They had been adrift for two days with engine trouble - - dead batteries they thought - - and only the day before had made contact with a French fishing boat. Olimpia's Captain, Mariano Mirabella, 36, of Catania, had gone with the French fishermen to bring back help. He had not returned, and when Mariano's father, Orazio, 62, saw the Little Rock's lights, he ordered the red flares to be sent up.
As the crew explained their problem, First Class Engineman T. E. Allen and Third Class Electrician's Mates R. L. Pope and B. L. Straber went down to examine Olimpia's engine. They soon discovered it was something more complicated than dead batteries and that it might take some time to repair the trouble.
Captain Bennett, after considering the alternatives involved, decided that if repairs by the Little Rock's crew were not feasible, the ship would tow the fishing craft to the nearby island od Lipari where she could have repairs made at her leisure. This was done, and later in the morning Little Rock left Olimpia in the harbor."
(The above, slightly modified, was printed in the July 1968 ship's newsletter "The 4 Caster".
The following are excepts from emails received from Gary Di Mauro on Nov. 14th and Nov. 18th, 2013:
"... My uncle... Vince Di Mauro... has passed away... my Uncle Vince was a Seabee with the 128th Naval Construction Battalion - Pontoons in WWII, and he served on the carrier Randolph (CVS-15)... I believe he served his last years in the Navy on the Little Rock. My aunt had a photo of the Little Rock on his grave site, so I know it must have been the ship he talked about the most.
.... Here is the info I found related to his passing... My dad and Uncle Vince were both born in Italy, and Vincenzo was (my uncle's) birth name. Vincenzo Di Mauro was born on January 14, 1922. Vincenzo died on April 4, 2003 at 81 years old.
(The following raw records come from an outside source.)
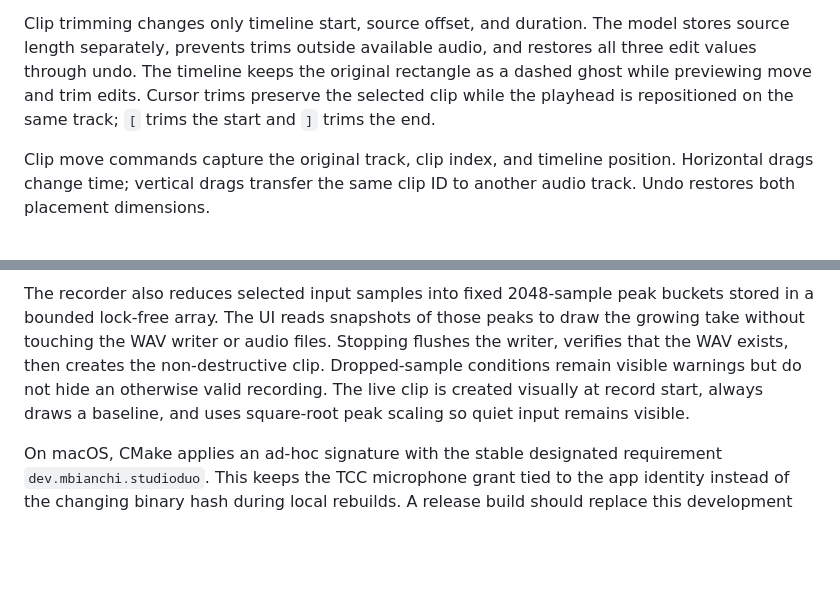
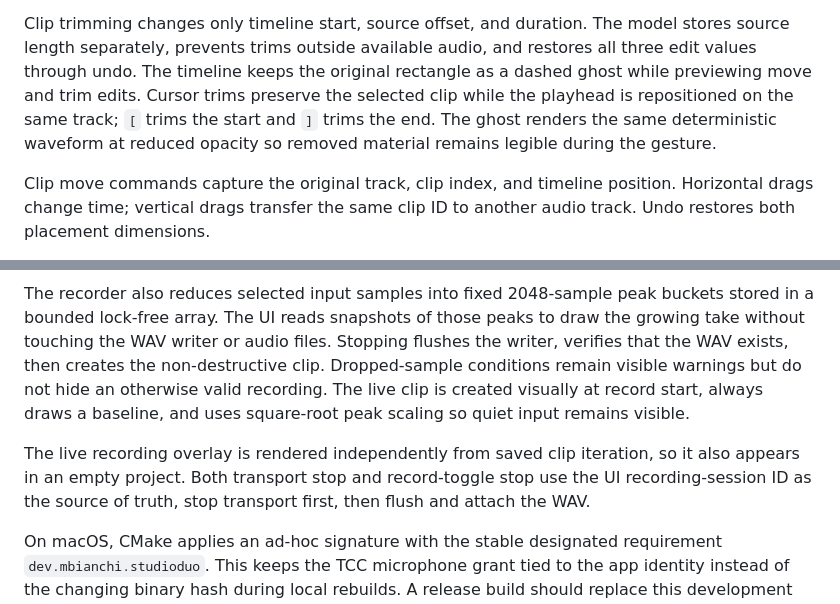
Before and after one commit to mbianchidev/studio-duo, a Markdown page: docs/development.md, 2 parts joined by grey strips. Drawn GitHub-style; blank space fills up the shorter version.

```diff
--- a/docs/development.md
+++ b/docs/development.md
@@ -99,7 +99,9 @@ model stores source length separately, prevents trims outside available audio,
 and restores all three edit values through undo. The timeline keeps the
 original rectangle as a dashed ghost while previewing move and trim edits.
 Cursor trims preserve the selected clip while the playhead is repositioned on
-the same track; `[` trims the start and `]` trims the end.
+the same track; `[` trims the start and `]` trims the end. The ghost renders the
+same deterministic waveform at reduced opacity so removed material remains
+legible during the gesture.
 
 Clip move commands capture the original track, clip index, and timeline
 position. Horizontal drags change time; vertical drags transfer the same clip
@@ -128,6 +130,11 @@ not hide an otherwise valid recording. The live clip is created visually at
 record start, always draws a baseline, and uses square-root peak scaling so
 quiet input remains visible.
 
+The live recording overlay is rendered independently from saved clip iteration,
+so it also appears in an empty project. Both transport stop and record-toggle
+stop use the UI recording-session ID as the source of truth, stop transport
+first, then flush and attach the WAV.
+
 On macOS, CMake applies an ad-hoc signature with the stable designated
 requirement `dev.mbianchi.studioduo`. This keeps the TCC microphone grant tied
 to the app identity instead of the changing binary hash during local rebuilds.
```
Also changed, not shown: README.md (+7 -1 lines).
Vincenzo's last known residence was in Marina di Camerota, Italy."
Meeting other ships at sea is usually a cordial event.
Perhaps there are some radio coms, a few flags waved or dipped, or perhaps some flashing of lights back and forth, and then everyone heads on their way.
One of the key elements of ships parting company is making sure everone is in agreement as to who is turning and which way....!
Click on this LINK to see what can happen if everyone is NOT in agreement....!!